Iwan Baan Photography from NYTimes.com
Maggie Steber from NYTimes.com
The much anticipated Miami Beach parking garage designed by Herzog and de Meuron was featured this week on the NYTimes.com, and it highlights the use of the space for a black-tie wedding ceremony and other short term spectacles like open air yoga classes, wine tastings
and dinner parties.
The parking deck has a few tricks up it's sleeve that make it perform well as both a garage and a public space. First, it has high ceilings, in some places 34 feet! Next, it has removable parking barriers. A unique open staircase and sculptures help make it inviting, and it even has a boutique clothing store tucked into the fourth level!
In the midst of creating more civic spaces from all sorts of infrastructure that are usually reserved for automobiles and trains (SF Pavement to Parks, Sunday Streets SF, The Highlineand the many parks it inspires) it's exciting to see this phenomenon tackle the motherlode of underutilized, unfriendly typologies, gigantic parking decks. As the owner points out in the article: “This is not a parking garage,” Mr. Wennett said. “It’s really a civic space.” It is amazing to think that something as mundane as parking could be made premium, $4/hour instead of the usual $1.

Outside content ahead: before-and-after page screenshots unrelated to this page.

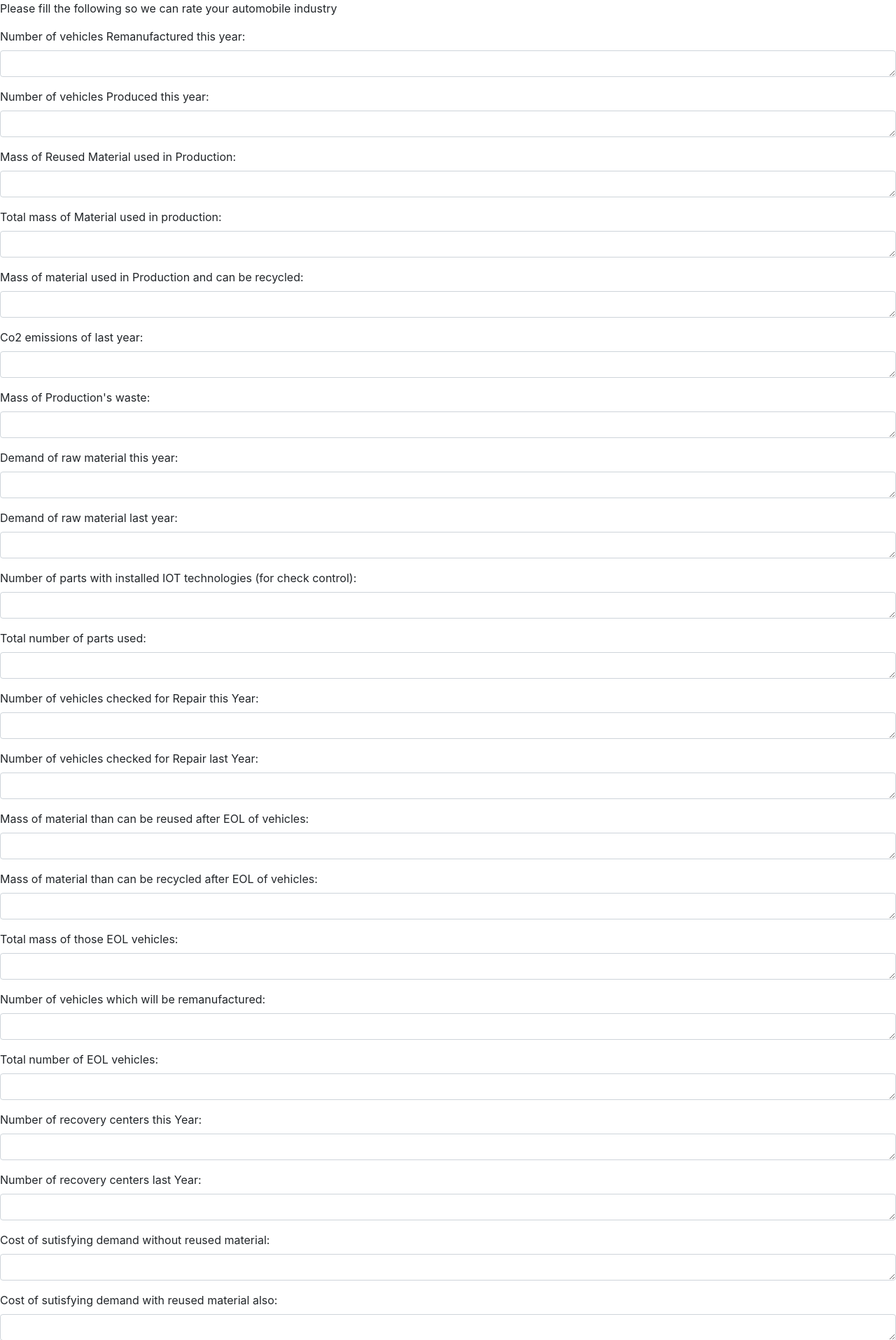
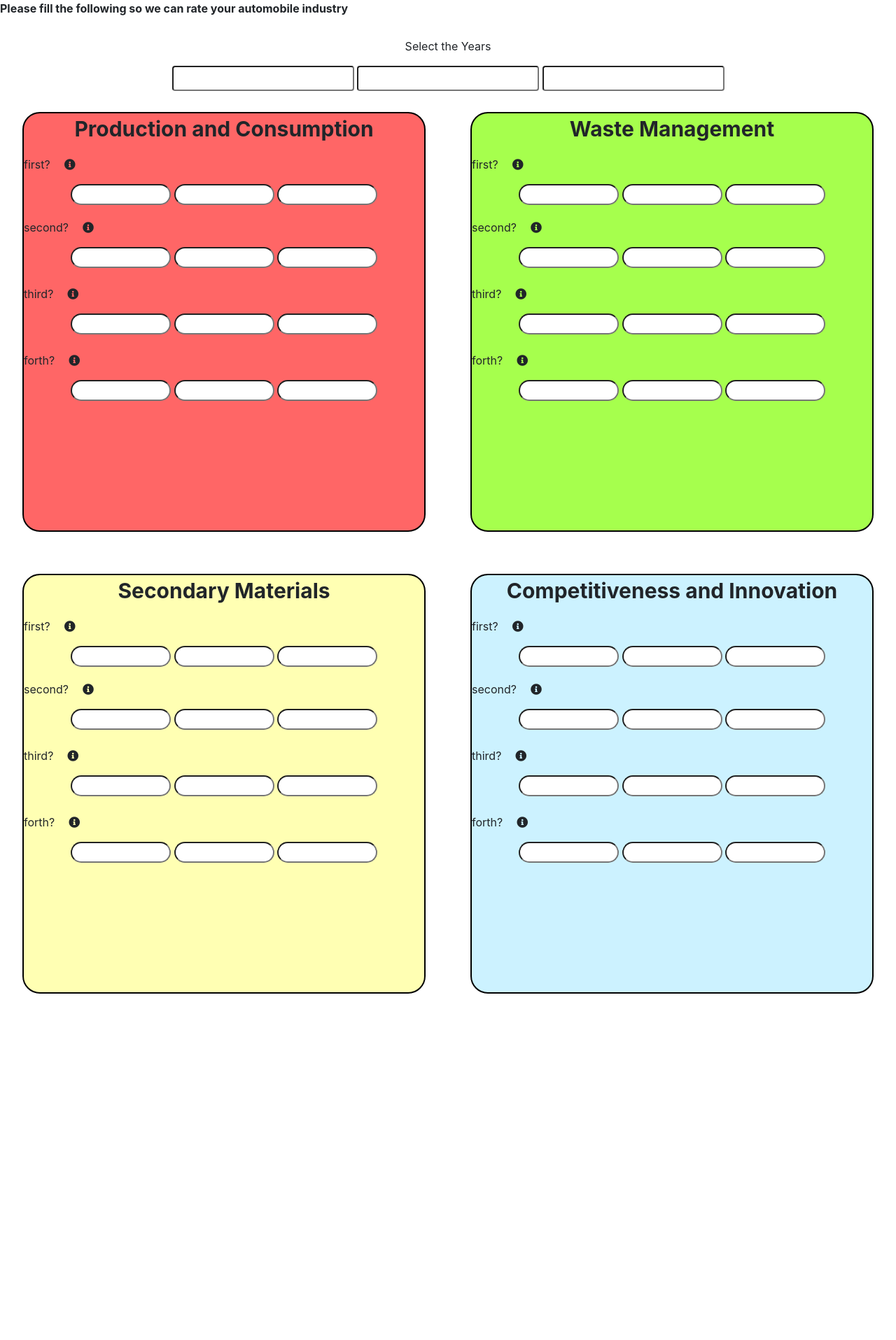
Before and after one commit to anthivaios/circular_economy_framework, a Flask app: page /form in a window 1280 px wide. Shown: the part 56-1971 px from the top of the page at 70% size. After the commit the page ends 1536 px from the top, so only its background shows below. Run offline with Flask 2, Linux system fonts and the light colour scheme; some libraries are stand-ins or nearby versions.

Commit message:
Add files via upload

```diff
--- /dev/null
+++ b/circularEconomy/static/css/mainpage.css
@@ -0,0 +1,131 @@
+#pageText{
+	border: 2px solid black;
+	float: left;
+	width: 94%;
+	height: 300px;
+	border-radius: 25px;
+	margin-left: 2%;
+	margin-right: 4%;
+	background: #ccf2ff;
+	margin-top: 50px;
+}
+
+#autoImage{
+	border: 2px solid black;
+	float:left;
+	width: 25%;
+	height: 300px;
+	margin-top: 50px;
+	margin-left: 2%;
+	margin-right: 4%;
+}
+
+#autoText{
+	border: 2px solid black;
+	float: left;
+	width: 65%;
+	height: 300px;
+	border-radius: 25px;
+	background: #a6ff4d;
+	margin-top: 50px;
+}
+
+#circText{
+	border: 2px solid black;
+	float: left;
+	width: 65%;
+	height: 300px;
+	border-radius: 25px;
+	margin-left: 2%;
+	margin-right: 4%;
+	background: #ff6666;
+	margin-top: 30px;
+}
+#circImage{
+	border: 2px solid black;
+	float:left;
+	width: 25%;
+	height: 300px;
+	margin-top: 30px;
+}
+
+#first2{
+	width: 100%;
+}
+#second2{
+	width: 100%;
+}
+#first{
+	border: 2px solid black;
+	float: left;
+	width: 45%;
+	height: 600px;
+	border-radius: 25px;
+	background: #ff6666;
+	margin-left: 2.5%;
+	margin-right: 5%;
+}
+#second{
+	border: 2px solid black;
+	float:left;
+	width: 45%;
+	height: 600px;
+	border-radius: 25px;
+	background: #a6ff4d;
+}
+
+#third{
+	border: 2px solid black;
+	float: left;
+	width: 45%;
+	height: 600px;
+	border-radius: 25px;
+	background: #ffffb3;
+	margin-left: 2.5%;
+	margin-right: 5%;
+	margin-top: 60px;
+	margin-bottom: 60px;
+}
+#forth{
+	border: 2px solid black;
+	float:left;
+	width: 45%;
+	height: 600px;
+	border-radius: 25px;
+	background: #ccf2ff;
+	margin-top: 60px;
+	margin-bottom:60px;
+}
+
+#pickYears{
+	margin-top: 30px;
+	margin-bottom: 30px;
+}
+.p1{
+	font-size: 1.875em;
+	text-align: center;
+}
+.inputs{
+	float: left;
+	text-align: center;
+}
+.questions{
+	float: left;
+	margin-right: 15px;
+}
+.input{
+	border-radius: 20px;
+	width: 25%
+}
+.question{
+	float: left;
+	margin-right: 20px;
+}
+.icon{
+	float: left;
+}
+.wholeQuestion{
+	float: left;
+	margin-top: 20px;
+	margin-bottom: 5px;
+}
--- /dev/null
+++ b/circularEconomy/static/js/mainp.js
@@ -0,0 +1,7 @@
+$(document).ready(function() {
+		$('.datepicker').datepicker({
+			format: "yyyy",
+			viewMode: "years",
+			minViewMode: "years"
+		})
+});
--- a/circularEconomy/templates/base.html
+++ b/circularEconomy/templates/base.html
@@ -1,7 +1,11 @@
 <!doctype html>
 <html>
 <head>
-	<link rel="stylesheet" href="https://stackpath.bootstrapcdn.com/bootstrap/4.5.2/css/bootstrap.min.css" integrity="sha384-JcKb8q3iqJ61gNV9KGb8thSsNjpSL0n8PARn9HuZOnIxN0hoP+VmmDGMN5t9UJ0Z" crossorigin="anonymous">
+
+	<link rel="stylesheet" href="https://stackpath.bootstrapcdn.com/bootstrap/4.3.1/css/bootstrap.min.css" integrity="sha384-ggOyR0iXCbMQv3Xipma34MD+dH/1fQ784/j6cY/iJTQUOhcWr7x9JvoRxT2MZw1T" crossorigin="anonymous">
+	<link rel="stylesheet" href="https://cdnjs.cloudflare.com/ajax/libs/bootstrap-datepicker/1.9.0/css/bootstrap-datepicker.min.css" integrity="sha512-mSYUmp1HYZDFaVKK//63EcZq4iFWFjxSL+Z3T/aCt4IO9Cejm03q3NKKYN6pFQzY0SBOr8h+eCIAZHPXcpZaNw==" crossorigin="anonymous" />
+	<link rel="stylesheet" href="https://cdnjs.cloudflare.com/ajax/libs/font-awesome/5.14.0/css/all.min.css" integrity="sha512-1PKOgIY59xJ8Co8+NE6FZ+LOAZKjy+KY8iq0G4B3CyeY6wYHN3yt9PW0XpSriVlkMXe40PTKnXrLnZ9+fkDaog==" crossorigin="anonymous" />
+	<link rel= "stylesheet" href= "{{ url_for('static',filename='css/mainpage.css') }}">
 	<title>{% block title %}{% endblock%}</title>
 </head>
 <body>
--- a/circularEconomy/templates/form.html
+++ b/circularEconomy/templates/form.html
@@ -1,138 +1,286 @@
 {% extends "base.html" %}
 {% block title %}Form page{% endblock%}
 {% block content %}
-	<p>Please fill the following so we can rate your automobile industry</p>
-	<div >
-	<form>
-	<div class="form-group">
-		<label>Number of vehicles Remanufactured this year:</label>
-		<textarea class="form-control" id="mRemanufactured" rows="1"></textarea>
+	<p><strong>Please fill the following so we can rate your automobile industry</strong></p>
+	<div id = "pickYears">
+		<p style="text-align:center;">Select the Years</p>
+		<div id= "yearLine" style="text-align:center;">
+			<input type="text" id = "year1" class ="datepicker">
+			<input type="text" id = "year2 "class ="datepicker">
+			<input type="text" id = "year3" class ="datepicker">
+		</div>
 	</div>
-	<div class="form-group">
-		<label>Number of vehicles Produced this year:</label>
-		<textarea class="form-control" id="mTotal" rows="1"></textarea>
+	<div id="first2">
+		<div id="first">
+			<p class= "p1"><strong>Production and Consumption</strong></p>
+			<div class= "wholeQuestions">
+				<div class = "questions">
+					<div class= "question">
+					<p>first?</p>
+					</div>
+					<div title = "whaaaaat" class= "icon">
+						<i class="fas fa-info-circle"></i>
+					</div>
+
+				</div>
+				<div class = "questions">
+
+				</div>
+				<div class = "inputs">
+					<input type="number" class = "input">
+					<input type="number" class = "input">
+					<input type="number" class = "input">
+				</div>
+			</div>
+			<div class= "wholeQuestion">
+				<div class = "questions">
+					<div class= "question">
+					<p>second?</p>
+					</div>
+					<div title = "whaaaaat" class= "icon">
+						<i class="fas fa-info-circle"></i>
+					</div>
+				</div>
+				<div class = "inputs">
+					<input type="number" class = "input">
+					<input type="number" class = "input">
+					<input type="number" class = "input">
+				</div>
+			</div>
+			<div class= "wholeQuestion">
+				<div class = "questions">
+					<div class= "question">
+					<p>third?</p>
+					</div>
+					<div title = "whaaaaat" class= "icon">
+						<i class="fas fa-info-circle"></i>
+					</div>
+				</div>
+				<div class = "inputs">
+					<input type="number" class = "input">
+					<input type="number" class = "input">
+					<input type="number" class = "input">
+				</div>
+			</div>
+			<div class= "wholeQuestion">
+				<div class = "questions">
+					<div class= "question">
+					<p>forth?</p>
+					</div>
+					<div title = "whaaaaat" class= "icon">
+						<i class="fas fa-info-circle"></i>
+					</div>
+				</div>
+				<div class = "inputs">
+					<input type="number" class = "input">
+					<input type="number" class = "input">
+					<input type="number" class = "input">
+				</div>
+			</div>
+		</div>
+		<div id= "second">
+			<p class= "p1"><strong>Waste Management</strong></p>
+			<div class= "wholeQuestions">
+				<div class = "questions">
+					<div class= "question">
+					<p>first?</p>
+					</div>
+					<div title = "whaaaaat" class= "icon">
+						<i class="fas fa-info-circle"></i>
+					</div>
+
+				</div>
+				<div class = "questions">
+
+				</div>
+				<div class = "inputs">
+					<input type="number" class = "input">
+					<input type="number" class = "input">
+					<input type="number" class = "input">
+				</div>
+			</div>
+			<div class= "wholeQuestion">
+				<div class = "questions">
+					<div class= "question">
+					<p>second?</p>
+					</div>
+					<div title = "whaaaaat" class= "icon">
+						<i class="fas fa-info-circle"></i>
+					</div>
+				</div>
+				<div class = "inputs">
+					<input type="number" class = "input">
+					<input type="number" class = "input">
+					<input type="number" class = "input">
+				</div>
+			</div>
+			<div class= "wholeQuestion">
+				<div class = "questions">
+					<div class= "question">
+					<p>third?</p>
+					</div>
+					<div title = "whaaaaat" class= "icon">
+						<i class="fas fa-info-circle"></i>
+					</div>
+				</div>
+				<div class = "inputs">
+					<input type="number" class = "input">
+					<input type="number" class = "input">
+					<input type="number" class = "input">
+				</div>
+			</div>
+			<div class= "wholeQuestion">
+				<div class = "questions">
+					<div class= "question">
+					<p>forth?</p>
+					</div>
+					<div title = "whaaaaat" class= "icon">
+						<i class="fas fa-info-circle"></i>
+					</div>
+				</div>
+				<div class = "inputs">
+					<input type="number" class = "input">
+					<input type="number" class = "input">
+					<input type="number" class = "input">
+				</div>
+			</div>
+		</div>
 	</div>
-	<div class="form-group">
-		<label>Mass of Reused Material used in Production:</label>
-		<textarea class="form-control" id="mReused" rows="1"></textarea>
-	</div>
-	<div class="form-group">
-		<label>Total mass of Material used in production: </label>
-		<textarea class="form-control" id="pMass" rows="1"></textarea>
-	</div>
-	<div class="form-group">
-		<label>Mass of material used in Production and can be recycled: </label>
-		<textarea class="form-control" id="mRecycle" rows="1"></textarea>
-	</div>
-	<div class="form-group">
-		<label>Co2 emissions of last year: </label>
-		<textarea class="form-control" id="co2" rows="1"></textarea>
-	</div>
-	<div class="form-group">
-		<label>Mass of Production's waste:</label>
-		<textarea class="form-control" id="mWaste" rows="1"></textarea>
-	</div>
-	<div class="form-group">
-		<label>Demand of raw material this year:</label>
-		<textarea class="form-control" id="rawMaterialThis" rows="1"></textarea>
-	</div>
-	<div class="form-group">
-		<label>Demand of raw material last year:</label>
-		<textarea class="form-control" id="rawMaterialLast" rows="1"></textarea>
-	</div>
-	<div class="form-group">
-		<label>Number of parts with installed IOT technologies (for check control):</label>
-		<textarea class="form-control" id="partsIOT" rows="1"></textarea>
-	</div>
-	<div class="form-group">
-		<label>Total number of parts used:</label>
-		<textarea class="form-control" id="partsTotal" rows="1"></textarea>
-	</div>
-	<div class="form-group">
-		<label>Number of vehicles checked for Repair this Year: </label>
-		<textarea class="form-control" id="vRepairedThis" rows="1"></textarea>
-	</div>
-	<div class="form-group">
-		<label>Number of vehicles checked for Repair last Year: </label>
-		<textarea class="form-control" id="vRepairedLast" rows="1"></textarea>
-	</div>
-	<div class="form-group">
-		<label>Mass of material than can be reused after EOL of vehicles: </label>
-		<textarea class="form-control" id="mReusedEOL" rows="1"></textarea>
-	</div>
-	<div class="form-group">
-		<label>Mass of material than can be recycled after EOL of vehicles: </label>
-		<textarea class="form-control" id="mRecycledEOL" rows="1"></textarea>
-	</div>
-	<div class="form-group">
-		<label>Total mass of those EOL vehicles: </label>
-		<textarea class="form-control" id="mTotalEOL" rows="1"></textarea>
-	</div>
-	<div class="form-group">
-		<label>Number of vehicles which will be remanufactured: </label>
-		<textarea class="form-control" id="vRemanufactured" rows="1"></textarea>
-	</div>
-	<div class="form-group">
-		<label>Total number of EOL vehicles: </label>
-		<textarea class="form-control" id="vTotalEOL" rows="1"></textarea>
-	</div>
-	<div class="form-group">
-		<label>Number of recovery centers this Year: </label>
-		<textarea class="form-control" id="recoveryThis" rows="1"></textarea>
-	</div>
-	<div class="form-group">
-		<label>Number of recovery centers last Year: </label>
-		<textarea class="form-control" id="recoveryLast" rows="1"></textarea>
-	</div>
-	<div class="form-group">
-		<label>Cost of sutisfying demand without reused material: </label>
-		<textarea class="form-control" id="cWithout" rows="1"></textarea>
-	</div>
-	<div class="form-group">
-		<label>Cost of sutisfying demand with reused material also: </label>
-		<textarea class="form-control" id="cWith" rows="1"></textarea>
-	</div>
-	<div class="form-group">
-		<label>Mass of reused material used: </label>
-		<textarea class="form-control" id="usedReused" rows="1"></textarea>
-	</div>
-	<div class="form-group">
-		<label>Number of reused parts from EOL vehicles: </label>
-		<textarea class="form-control" id="nReusedEOL" rows="1"></textarea>
-	</div>
-	<div class="form-group">
-		<label>Total number of parts used by the industry: </label>
-		<textarea class="form-control" id="nTotal" rows="1"></textarea>
-	</div>
-	<div class="form-group">
-		<label>Demand of raw material this year</label>
-		<textarea class="form-control" id="demandThis" rows="1"></textarea>
-	</div>
-	<div class="form-group">
-		<label>Demand of raw material last year</label>
-		<textarea class="form-control" id="demandLast" rows="1"></textarea>
-	</div>
-	<div class="form-group">
-		<label>Number of jobs in industry with the Linear Model: </label>
-		<textarea class="form-control" id="linearJobs" rows="1"></textarea>
-	</div>
-	<div class="form-group">
-		<label>Number of jobs in Industry using Circular technics: </label>
-		<textarea class="form-control" id="circularJobs" rows="1"></textarea>
-	</div>
-	<div class="form-group">
-		<label>Number of Circular projects this Year: </label>
-		<textarea class="form-control" id="projectsThis" rows="1"></textarea>
-	</div>
-	<div class="form-group">
-		<label>Number of Circular projects last Year: </label>
-		<textarea class="form-control" id="projectsLast" rows="1"></textarea>
+	<div id="second2">
+		<div id="third">
+			<p class= "p1"><strong>Secondary Materials</strong></p>
+			<div class= "wholeQuestions">
+				<div class = "questions">
+					<div class= "question">
+					<p>first?</p>
+					</div>
+					<div title = "whaaaaat" class= "icon">
+						<i class="fas fa-info-circle"></i>
+					</div>
+
+				</div>
+				<div class = "questions">
+
+				</div>
+				<div class = "inputs">
+					<input type="number" class = "input">
+					<input type="number" class = "input">
+					<input type="number" class = "input">
+				</div>
+			</div>
+			<div class= "wholeQuestion">
+				<div class = "questions">
+					<div class= "question">
+					<p>second?</p>
+					</div>
+					<div title = "whaaaaat" class= "icon">
+						<i class="fas fa-info-circle"></i>
+					</div>
+				</div>
+				<div class = "inputs">
+					<input type="number" class = "input">
+					<input type="number" class = "input">
+					<input type="number" class = "input">
+				</div>
+			</div>
+			<div class= "wholeQuestion">
+				<div class = "questions">
+					<div class= "question">
+					<p>third?</p>
+					</div>
+					<div title = "whaaaaat" class= "icon">
+						<i class="fas fa-info-circle"></i>
+					</div>
+				</div>
+				<div class = "inputs">
+					<input type="number" class = "input">
+					<input type="number" class = "input">
+					<input type="number" class = "input">
+				</div>
+			</div>
+			<div class= "wholeQuestion">
+				<div class = "questions">
+					<div class= "question">
+					<p>forth?</p>
+					</div>
+					<div title = "whaaaaat" class= "icon">
+						<i class="fas fa-info-circle"></i>
+					</div>
+				</div>
+				<div class = "inputs">
+					<input type="number" class = "input">
+					<input type="number" class = "input">
+					<input type="number" class = "input">
+				</div>
+			</div>
+		</div>
+		<div id= "forth">
+			<p class= "p1"><strong>Competitiveness and Innovation</strong></p>
+			<div class= "wholeQuestions">
+				<div class = "questions">
+					<div class= "question">
+					<p>first?</p>
+					</div>
+					<div title = "whaaaaat" class= "icon">
+						<i class="fas fa-info-circle"></i>
+					</div>
+
+				</div>
+				<div class = "questions">
+
+				</div>
+				<div class = "inputs">
+					<input type="number" class = "input">
+					<input type="number" class = "input">
+					<input type="number" class = "input">
+				</div>
+			</div>
+			<div class= "wholeQuestion">
+				<div class = "questions">
+					<div class= "question">
+					<p>second?</p>
+					</div>
+					<div title = "whaaaaat" class= "icon">
+						<i class="fas fa-info-circle"></i>
+					</div>
+				</div>
+				<div class = "inputs">
+					<input type="number" class = "input">
+					<input type="number" class = "input">
+					<input type="number" class = "input">
+				</div>
+			</div>
+			<div class= "wholeQuestion">
+				<div class = "questions">
+					<div class= "question">
+					<p>third?</p>
+					</div>
+					<div title = "whaaaaat" class= "icon">
+						<i class="fas fa-info-circle"></i>
+					</div>
+				</div>
+				<div class = "inputs">
+					<input type="number" class = "input">
+					<input type="number" class = "input">
+					<input type="number" class = "input">
+				</div>
+			</div>
+			<div class= "wholeQuestion">
+				<div class = "questions">
+					<div class= "question">
+					<p>forth?</p>
+					</div>
+					<div title = "whaaaaat" class= "icon">
+						<i class="fas fa-info-circle"></i>
+					</div>
+				</div>
+				<div class = "inputs">
+					<input type="number" class = "input">
+					<input type="number" class = "input">
+					<input type="number" class = "input">
+				</div>
+			</div>
+		</div>
 	</div>
 
-
-	<button type="submit" class="btn btn-primary">Submit</button>
-
-
-	</form>
-	</div>
 {% endblock%}
```
Also changed, not shown: other parts of circularEconomy/templates/base.html (+6 -3 lines), circularEconomy/templates/index.html (+25 -2 lines), circularEconomy/templates/info.html (added, +138 -0 lines).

While most parking garages are not blessed with all of these assets or a $65 Million budget and world-class design, it is exciting to imagine the copycats that may emerge in the future and make the blight of so many city centers into an inhabitable space for people, not just cars.